Records from a data collection:

════════

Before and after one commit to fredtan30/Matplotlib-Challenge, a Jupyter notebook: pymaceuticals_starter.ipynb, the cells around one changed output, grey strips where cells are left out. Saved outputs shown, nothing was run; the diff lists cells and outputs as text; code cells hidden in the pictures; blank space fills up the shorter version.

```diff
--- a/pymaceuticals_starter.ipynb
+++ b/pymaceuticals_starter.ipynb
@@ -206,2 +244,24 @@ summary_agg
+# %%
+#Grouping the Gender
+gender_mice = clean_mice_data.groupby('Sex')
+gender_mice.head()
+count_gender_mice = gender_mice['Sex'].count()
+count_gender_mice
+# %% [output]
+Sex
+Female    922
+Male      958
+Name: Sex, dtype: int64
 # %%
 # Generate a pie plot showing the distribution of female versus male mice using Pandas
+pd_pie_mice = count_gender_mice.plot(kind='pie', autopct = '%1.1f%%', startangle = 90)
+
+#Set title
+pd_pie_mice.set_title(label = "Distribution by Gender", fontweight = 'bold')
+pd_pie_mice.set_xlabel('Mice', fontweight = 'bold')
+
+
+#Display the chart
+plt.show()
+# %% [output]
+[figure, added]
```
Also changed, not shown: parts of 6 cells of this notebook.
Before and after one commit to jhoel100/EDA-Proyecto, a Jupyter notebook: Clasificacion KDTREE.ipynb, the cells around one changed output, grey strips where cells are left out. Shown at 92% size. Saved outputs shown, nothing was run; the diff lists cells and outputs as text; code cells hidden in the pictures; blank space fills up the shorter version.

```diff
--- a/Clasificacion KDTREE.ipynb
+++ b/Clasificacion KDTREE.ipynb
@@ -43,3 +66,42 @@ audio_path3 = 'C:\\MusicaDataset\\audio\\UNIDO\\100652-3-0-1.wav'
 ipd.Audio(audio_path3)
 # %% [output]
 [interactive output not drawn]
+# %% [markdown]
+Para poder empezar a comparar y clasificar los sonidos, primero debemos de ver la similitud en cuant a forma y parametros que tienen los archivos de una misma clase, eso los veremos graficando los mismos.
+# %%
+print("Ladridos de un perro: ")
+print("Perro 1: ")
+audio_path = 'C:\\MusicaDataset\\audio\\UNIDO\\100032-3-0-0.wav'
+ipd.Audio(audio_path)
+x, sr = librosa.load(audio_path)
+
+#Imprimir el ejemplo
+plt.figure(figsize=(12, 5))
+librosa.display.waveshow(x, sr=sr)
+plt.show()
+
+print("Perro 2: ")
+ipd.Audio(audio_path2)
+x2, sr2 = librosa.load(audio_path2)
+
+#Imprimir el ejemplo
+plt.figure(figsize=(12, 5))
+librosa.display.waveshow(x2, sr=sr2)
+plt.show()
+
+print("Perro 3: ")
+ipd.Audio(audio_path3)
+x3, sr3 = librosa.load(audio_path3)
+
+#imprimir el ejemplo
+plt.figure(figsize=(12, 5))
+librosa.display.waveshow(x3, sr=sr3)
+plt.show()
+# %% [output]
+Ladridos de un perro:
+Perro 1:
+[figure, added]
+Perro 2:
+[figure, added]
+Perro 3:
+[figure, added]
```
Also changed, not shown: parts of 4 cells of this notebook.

════════

■ Action item
Every entry should be retyped exactly as shown.

■ Exercise result
Before and after one commit to fredtan30/Matplotlib-Challenge, a Jupyter notebook: pymaceuticals_starter.ipynb, the cells around one changed output, grey strips where cells are left out. Saved outputs shown, nothing was run; the diff lists cells and outputs as text; code cells hidden in the pictures; blank space fills up the shorter version.

```diff
--- a/pymaceuticals_starter.ipynb
+++ b/pymaceuticals_starter.ipynb
@@ -206,2 +244,24 @@ summary_agg
+# %%
+#Grouping the Gender
+gender_mice = clean_mice_data.groupby('Sex')
+gender_mice.head()
+count_gender_mice = gender_mice['Sex'].count()
+count_gender_mice
+# %% [output]
+Sex
+Female    922
+Male      958
+Name: Sex, dtype: int64
 # %%
 # Generate a pie plot showing the distribution of female versus male mice using Pandas
+pd_pie_mice = count_gender_mice.plot(kind='pie', autopct = '%1.1f%%', startangle = 90)
+
+#Set title
+pd_pie_mice.set_title(label = "Distribution by Gender", fontweight = 'bold')
+pd_pie_mice.set_xlabel('Mice', fontweight = 'bold')
+
+
+#Display the chart
+plt.show()
+# %% [output]
+[figure, added]
```
Also changed, not shown: parts of 6 cells of this notebook.
Before and after one commit to jhoel100/EDA-Proyecto, a Jupyter notebook: Clasificacion KDTREE.ipynb, the cells around one changed output, grey strips where cells are left out. Shown at 92% size. Saved outputs shown, nothing was run; the diff lists cells and outputs as text; code cells hidden in the pictures; blank space fills up the shorter version.

```diff
--- a/Clasificacion KDTREE.ipynb
+++ b/Clasificacion KDTREE.ipynb
@@ -43,3 +66,42 @@ audio_path3 = 'C:\\MusicaDataset\\audio\\UNIDO\\100652-3-0-1.wav'
 ipd.Audio(audio_path3)
 # %% [output]
 [interactive output not drawn]
+# %% [markdown]
+Para poder empezar a comparar y clasificar los sonidos, primero debemos de ver la similitud en cuant a forma y parametros que tienen los archivos de una misma clase, eso los veremos graficando los mismos.
+# %%
+print("Ladridos de un perro: ")
+print("Perro 1: ")
+audio_path = 'C:\\MusicaDataset\\audio\\UNIDO\\100032-3-0-0.wav'
+ipd.Audio(audio_path)
+x, sr = librosa.load(audio_path)
+
+#Imprimir el ejemplo
+plt.figure(figsize=(12, 5))
+librosa.display.waveshow(x, sr=sr)
+plt.show()
+
+print("Perro 2: ")
+ipd.Audio(audio_path2)
+x2, sr2 = librosa.load(audio_path2)
+
+#Imprimir el ejemplo
+plt.figure(figsize=(12, 5))
+librosa.display.waveshow(x2, sr=sr2)
+plt.show()
+
+print("Perro 3: ")
+ipd.Audio(audio_path3)
+x3, sr3 = librosa.load(audio_path3)
+
+#imprimir el ejemplo
+plt.figure(figsize=(12, 5))
+librosa.display.waveshow(x3, sr=sr3)
+plt.show()
+# %% [output]
+Ladridos de un perro:
+Perro 1:
+[figure, added]
+Perro 2:
+[figure, added]
+Perro 3:
+[figure, added]
```
Also changed, not shown: parts of 4 cells of this notebook.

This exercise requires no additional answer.